To do >> The response should consist of every record, reproduced exactly.

___ Exercise materials

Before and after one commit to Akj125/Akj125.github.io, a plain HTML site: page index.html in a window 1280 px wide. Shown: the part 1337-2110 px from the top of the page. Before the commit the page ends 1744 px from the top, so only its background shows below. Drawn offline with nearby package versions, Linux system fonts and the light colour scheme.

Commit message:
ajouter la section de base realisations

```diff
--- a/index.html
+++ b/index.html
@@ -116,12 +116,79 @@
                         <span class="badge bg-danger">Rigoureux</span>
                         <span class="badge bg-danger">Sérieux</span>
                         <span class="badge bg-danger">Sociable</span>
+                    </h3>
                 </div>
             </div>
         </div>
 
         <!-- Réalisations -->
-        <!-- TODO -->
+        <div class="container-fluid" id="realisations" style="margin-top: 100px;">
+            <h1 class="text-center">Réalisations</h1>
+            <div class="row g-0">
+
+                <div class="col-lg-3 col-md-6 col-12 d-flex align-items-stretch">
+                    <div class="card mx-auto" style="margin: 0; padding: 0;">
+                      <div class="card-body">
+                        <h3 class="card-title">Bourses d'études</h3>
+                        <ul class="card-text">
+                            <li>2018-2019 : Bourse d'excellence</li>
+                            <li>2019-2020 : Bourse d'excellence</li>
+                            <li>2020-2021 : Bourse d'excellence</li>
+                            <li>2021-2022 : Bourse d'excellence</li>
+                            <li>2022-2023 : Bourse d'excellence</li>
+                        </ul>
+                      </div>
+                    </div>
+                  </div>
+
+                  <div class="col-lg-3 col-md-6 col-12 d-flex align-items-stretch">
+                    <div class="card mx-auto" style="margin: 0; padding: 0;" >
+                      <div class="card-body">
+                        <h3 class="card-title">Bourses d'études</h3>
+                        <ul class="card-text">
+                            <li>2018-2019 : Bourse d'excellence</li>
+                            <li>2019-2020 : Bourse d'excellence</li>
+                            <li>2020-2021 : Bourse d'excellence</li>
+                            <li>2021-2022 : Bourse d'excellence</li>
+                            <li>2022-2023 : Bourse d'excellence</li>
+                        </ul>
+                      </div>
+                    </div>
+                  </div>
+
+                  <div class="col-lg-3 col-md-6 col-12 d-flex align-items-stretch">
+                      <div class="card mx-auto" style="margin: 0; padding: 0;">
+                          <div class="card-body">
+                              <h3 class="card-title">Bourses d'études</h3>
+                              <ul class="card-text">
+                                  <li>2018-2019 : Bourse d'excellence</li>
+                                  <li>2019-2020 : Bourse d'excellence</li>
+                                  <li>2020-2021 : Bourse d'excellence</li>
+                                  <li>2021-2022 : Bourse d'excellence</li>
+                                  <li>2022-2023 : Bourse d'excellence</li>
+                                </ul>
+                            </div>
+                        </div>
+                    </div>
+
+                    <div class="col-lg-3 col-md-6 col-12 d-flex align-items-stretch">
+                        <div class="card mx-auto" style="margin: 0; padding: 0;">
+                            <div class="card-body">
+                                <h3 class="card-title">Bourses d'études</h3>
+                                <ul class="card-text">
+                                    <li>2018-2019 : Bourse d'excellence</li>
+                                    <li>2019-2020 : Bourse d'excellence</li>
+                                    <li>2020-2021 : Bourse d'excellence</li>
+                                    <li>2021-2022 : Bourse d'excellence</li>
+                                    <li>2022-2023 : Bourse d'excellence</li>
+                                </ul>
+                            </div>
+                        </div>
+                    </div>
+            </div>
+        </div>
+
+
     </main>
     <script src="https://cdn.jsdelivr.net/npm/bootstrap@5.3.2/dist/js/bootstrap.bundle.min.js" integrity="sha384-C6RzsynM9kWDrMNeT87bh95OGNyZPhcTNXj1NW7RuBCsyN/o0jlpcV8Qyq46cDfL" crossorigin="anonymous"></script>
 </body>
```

______

Solution to this problem >>
Before and after one commit to Akj125/Akj125.github.io, a plain HTML site: page index.html in a window 1280 px wide. Shown: the part 1337-2110 px from the top of the page. Before the commit the page ends 1744 px from the top, so only its background shows below. Drawn offline with nearby package versions, Linux system fonts and the light colour scheme.

Commit message:
ajouter la section de base realisations

```diff
--- a/index.html
+++ b/index.html
@@ -116,12 +116,79 @@
                         <span class="badge bg-danger">Rigoureux</span>
                         <span class="badge bg-danger">Sérieux</span>
                         <span class="badge bg-danger">Sociable</span>
+                    </h3>
                 </div>
             </div>
         </div>
 
         <!-- Réalisations -->
-        <!-- TODO -->
+        <div class="container-fluid" id="realisations" style="margin-top: 100px;">
+            <h1 class="text-center">Réalisations</h1>
+            <div class="row g-0">
+
+                <div class="col-lg-3 col-md-6 col-12 d-flex align-items-stretch">
+                    <div class="card mx-auto" style="margin: 0; padding: 0;">
+                      <div class="card-body">
+                        <h3 class="card-title">Bourses d'études</h3>
+                        <ul class="card-text">
+                            <li>2018-2019 : Bourse d'excellence</li>
+                            <li>2019-2020 : Bourse d'excellence</li>
+                            <li>2020-2021 : Bourse d'excellence</li>
+                            <li>2021-2022 : Bourse d'excellence</li>
+                            <li>2022-2023 : Bourse d'excellence</li>
+                        </ul>
+                      </div>
+                    </div>
+                  </div>
+
+                  <div class="col-lg-3 col-md-6 col-12 d-flex align-items-stretch">
+                    <div class="card mx-auto" style="margin: 0; padding: 0;" >
+                      <div class="card-body">
+                        <h3 class="card-title">Bourses d'études</h3>
+                        <ul class="card-text">
+                            <li>2018-2019 : Bourse d'excellence</li>
+                            <li>2019-2020 : Bourse d'excellence</li>
+                            <li>2020-2021 : Bourse d'excellence</li>
+                            <li>2021-2022 : Bourse d'excellence</li>
+                            <li>2022-2023 : Bourse d'excellence</li>
+                        </ul>
+                      </div>
+                    </div>
+                  </div>
+
+                  <div class="col-lg-3 col-md-6 col-12 d-flex align-items-stretch">
+                      <div class="card mx-auto" style="margin: 0; padding: 0;">
+                          <div class="card-body">
+                              <h3 class="card-title">Bourses d'études</h3>
+                              <ul class="card-text">
+                                  <li>2018-2019 : Bourse d'excellence</li>
+                                  <li>2019-2020 : Bourse d'excellence</li>
+                                  <li>2020-2021 : Bourse d'excellence</li>
+                                  <li>2021-2022 : Bourse d'excellence</li>
+                                  <li>2022-2023 : Bourse d'excellence</li>
+                                </ul>
+                            </div>
+                        </div>
+                    </div>
+
+                    <div class="col-lg-3 col-md-6 col-12 d-flex align-items-stretch">
+                        <div class="card mx-auto" style="margin: 0; padding: 0;">
+                            <div class="card-body">
+                                <h3 class="card-title">Bourses d'études</h3>
+                                <ul class="card-text">
+                                    <li>2018-2019 : Bourse d'excellence</li>
+                                    <li>2019-2020 : Bourse d'excellence</li>
+                                    <li>2020-2021 : Bourse d'excellence</li>
+                                    <li>2021-2022 : Bourse d'excellence</li>
+                                    <li>2022-2023 : Bourse d'excellence</li>
+                                </ul>
+                            </div>
+                        </div>
+                    </div>
+            </div>
+        </div>
+
+
     </main>
     <script src="https://cdn.jsdelivr.net/npm/bootstrap@5.3.2/dist/js/bootstrap.bundle.min.js" integrity="sha384-C6RzsynM9kWDrMNeT87bh95OGNyZPhcTNXj1NW7RuBCsyN/o0jlpcV8Qyq46cDfL" crossorigin="anonymous"></script>
 </body>
```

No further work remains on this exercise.